- _Saved data entries_
^^^^^^^^
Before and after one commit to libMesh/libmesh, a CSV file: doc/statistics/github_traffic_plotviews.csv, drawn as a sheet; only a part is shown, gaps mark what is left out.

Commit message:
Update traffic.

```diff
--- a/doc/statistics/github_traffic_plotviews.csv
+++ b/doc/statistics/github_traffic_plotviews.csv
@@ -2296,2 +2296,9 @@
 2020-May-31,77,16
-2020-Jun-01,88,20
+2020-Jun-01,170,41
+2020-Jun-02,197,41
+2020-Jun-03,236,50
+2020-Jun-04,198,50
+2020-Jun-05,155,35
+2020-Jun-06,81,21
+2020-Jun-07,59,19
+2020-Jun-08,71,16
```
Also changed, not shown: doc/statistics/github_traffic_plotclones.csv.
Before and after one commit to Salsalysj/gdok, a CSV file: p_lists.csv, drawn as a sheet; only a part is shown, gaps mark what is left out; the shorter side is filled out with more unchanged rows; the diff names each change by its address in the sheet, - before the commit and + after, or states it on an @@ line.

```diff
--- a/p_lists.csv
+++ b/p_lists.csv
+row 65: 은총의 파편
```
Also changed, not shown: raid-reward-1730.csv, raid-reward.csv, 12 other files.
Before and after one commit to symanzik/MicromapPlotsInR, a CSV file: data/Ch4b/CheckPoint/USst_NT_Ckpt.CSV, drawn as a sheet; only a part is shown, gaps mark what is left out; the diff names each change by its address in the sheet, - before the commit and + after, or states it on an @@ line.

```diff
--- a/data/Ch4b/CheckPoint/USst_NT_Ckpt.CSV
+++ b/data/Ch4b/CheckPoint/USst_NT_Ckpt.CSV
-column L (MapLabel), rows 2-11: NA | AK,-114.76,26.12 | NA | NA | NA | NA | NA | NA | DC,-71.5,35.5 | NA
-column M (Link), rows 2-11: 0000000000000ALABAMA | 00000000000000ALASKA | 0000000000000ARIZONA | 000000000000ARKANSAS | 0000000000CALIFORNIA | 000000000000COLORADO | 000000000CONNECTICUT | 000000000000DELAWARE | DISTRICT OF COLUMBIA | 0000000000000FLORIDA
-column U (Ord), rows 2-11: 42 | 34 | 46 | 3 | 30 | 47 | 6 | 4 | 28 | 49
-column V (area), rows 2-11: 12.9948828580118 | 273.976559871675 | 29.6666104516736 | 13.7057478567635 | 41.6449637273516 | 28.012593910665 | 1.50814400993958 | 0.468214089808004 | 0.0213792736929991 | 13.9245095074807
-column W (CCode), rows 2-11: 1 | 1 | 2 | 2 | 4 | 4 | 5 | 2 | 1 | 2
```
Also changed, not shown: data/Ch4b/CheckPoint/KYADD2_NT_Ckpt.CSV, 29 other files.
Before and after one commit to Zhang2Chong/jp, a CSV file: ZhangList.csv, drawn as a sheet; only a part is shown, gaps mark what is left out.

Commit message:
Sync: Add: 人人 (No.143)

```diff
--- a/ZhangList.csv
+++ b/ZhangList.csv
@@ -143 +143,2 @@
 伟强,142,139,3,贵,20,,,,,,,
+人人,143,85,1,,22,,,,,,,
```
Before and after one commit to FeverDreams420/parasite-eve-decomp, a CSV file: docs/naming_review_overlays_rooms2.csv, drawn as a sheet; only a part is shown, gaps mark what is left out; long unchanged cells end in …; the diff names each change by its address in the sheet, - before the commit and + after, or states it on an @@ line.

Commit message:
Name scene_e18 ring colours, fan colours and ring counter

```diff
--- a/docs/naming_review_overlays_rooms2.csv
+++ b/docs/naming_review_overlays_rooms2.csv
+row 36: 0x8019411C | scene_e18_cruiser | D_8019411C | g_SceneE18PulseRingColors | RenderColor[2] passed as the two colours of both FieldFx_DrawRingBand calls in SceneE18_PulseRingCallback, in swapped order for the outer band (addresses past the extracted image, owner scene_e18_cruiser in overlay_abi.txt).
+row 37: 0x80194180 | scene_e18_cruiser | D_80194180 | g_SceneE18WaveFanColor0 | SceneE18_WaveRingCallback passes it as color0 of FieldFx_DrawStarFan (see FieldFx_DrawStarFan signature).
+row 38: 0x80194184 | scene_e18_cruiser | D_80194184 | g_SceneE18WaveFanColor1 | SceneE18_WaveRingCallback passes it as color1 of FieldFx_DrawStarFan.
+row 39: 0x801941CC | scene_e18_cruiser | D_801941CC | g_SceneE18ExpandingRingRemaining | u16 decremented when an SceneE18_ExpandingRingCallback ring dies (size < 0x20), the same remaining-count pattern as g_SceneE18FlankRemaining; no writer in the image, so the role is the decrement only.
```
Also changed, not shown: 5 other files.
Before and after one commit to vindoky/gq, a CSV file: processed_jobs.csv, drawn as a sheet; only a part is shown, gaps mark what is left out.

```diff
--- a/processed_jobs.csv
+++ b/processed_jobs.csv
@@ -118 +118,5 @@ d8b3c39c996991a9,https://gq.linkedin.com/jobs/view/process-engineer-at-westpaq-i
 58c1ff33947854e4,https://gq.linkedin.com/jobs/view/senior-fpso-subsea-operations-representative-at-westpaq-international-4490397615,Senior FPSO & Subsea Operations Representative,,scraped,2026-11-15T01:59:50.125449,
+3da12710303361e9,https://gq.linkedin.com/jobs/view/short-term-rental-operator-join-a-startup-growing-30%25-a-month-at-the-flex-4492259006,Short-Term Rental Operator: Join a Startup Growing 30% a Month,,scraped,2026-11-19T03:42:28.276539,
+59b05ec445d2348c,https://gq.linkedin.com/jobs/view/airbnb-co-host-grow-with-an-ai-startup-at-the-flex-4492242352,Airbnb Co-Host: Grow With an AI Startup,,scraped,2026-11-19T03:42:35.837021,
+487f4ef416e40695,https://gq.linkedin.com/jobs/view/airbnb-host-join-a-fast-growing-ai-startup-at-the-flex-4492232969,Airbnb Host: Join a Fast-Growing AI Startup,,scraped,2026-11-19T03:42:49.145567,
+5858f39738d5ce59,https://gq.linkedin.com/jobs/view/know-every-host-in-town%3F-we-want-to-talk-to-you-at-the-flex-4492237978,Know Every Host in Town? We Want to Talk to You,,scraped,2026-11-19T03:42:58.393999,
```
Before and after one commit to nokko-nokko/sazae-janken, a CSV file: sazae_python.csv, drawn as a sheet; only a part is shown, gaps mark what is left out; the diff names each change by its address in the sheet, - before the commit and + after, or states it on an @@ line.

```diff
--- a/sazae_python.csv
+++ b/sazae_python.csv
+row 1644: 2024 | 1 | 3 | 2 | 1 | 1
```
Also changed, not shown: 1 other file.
^^^^^^^^
- _Brief_
All lines above that include the word "Also" must be copied into the answer.

- _Exercise solution_
Also changed, not shown: doc/statistics/github_traffic_plotclones.csv.
Also changed, not shown: raid-reward-1730.csv, raid-reward.csv, 12 other files.
Also changed, not shown: data/Ch4b/CheckPoint/KYADD2_NT_Ckpt.CSV, 29 other files.
Also changed, not shown: 5 other files.
Also changed, not shown: 1 other file.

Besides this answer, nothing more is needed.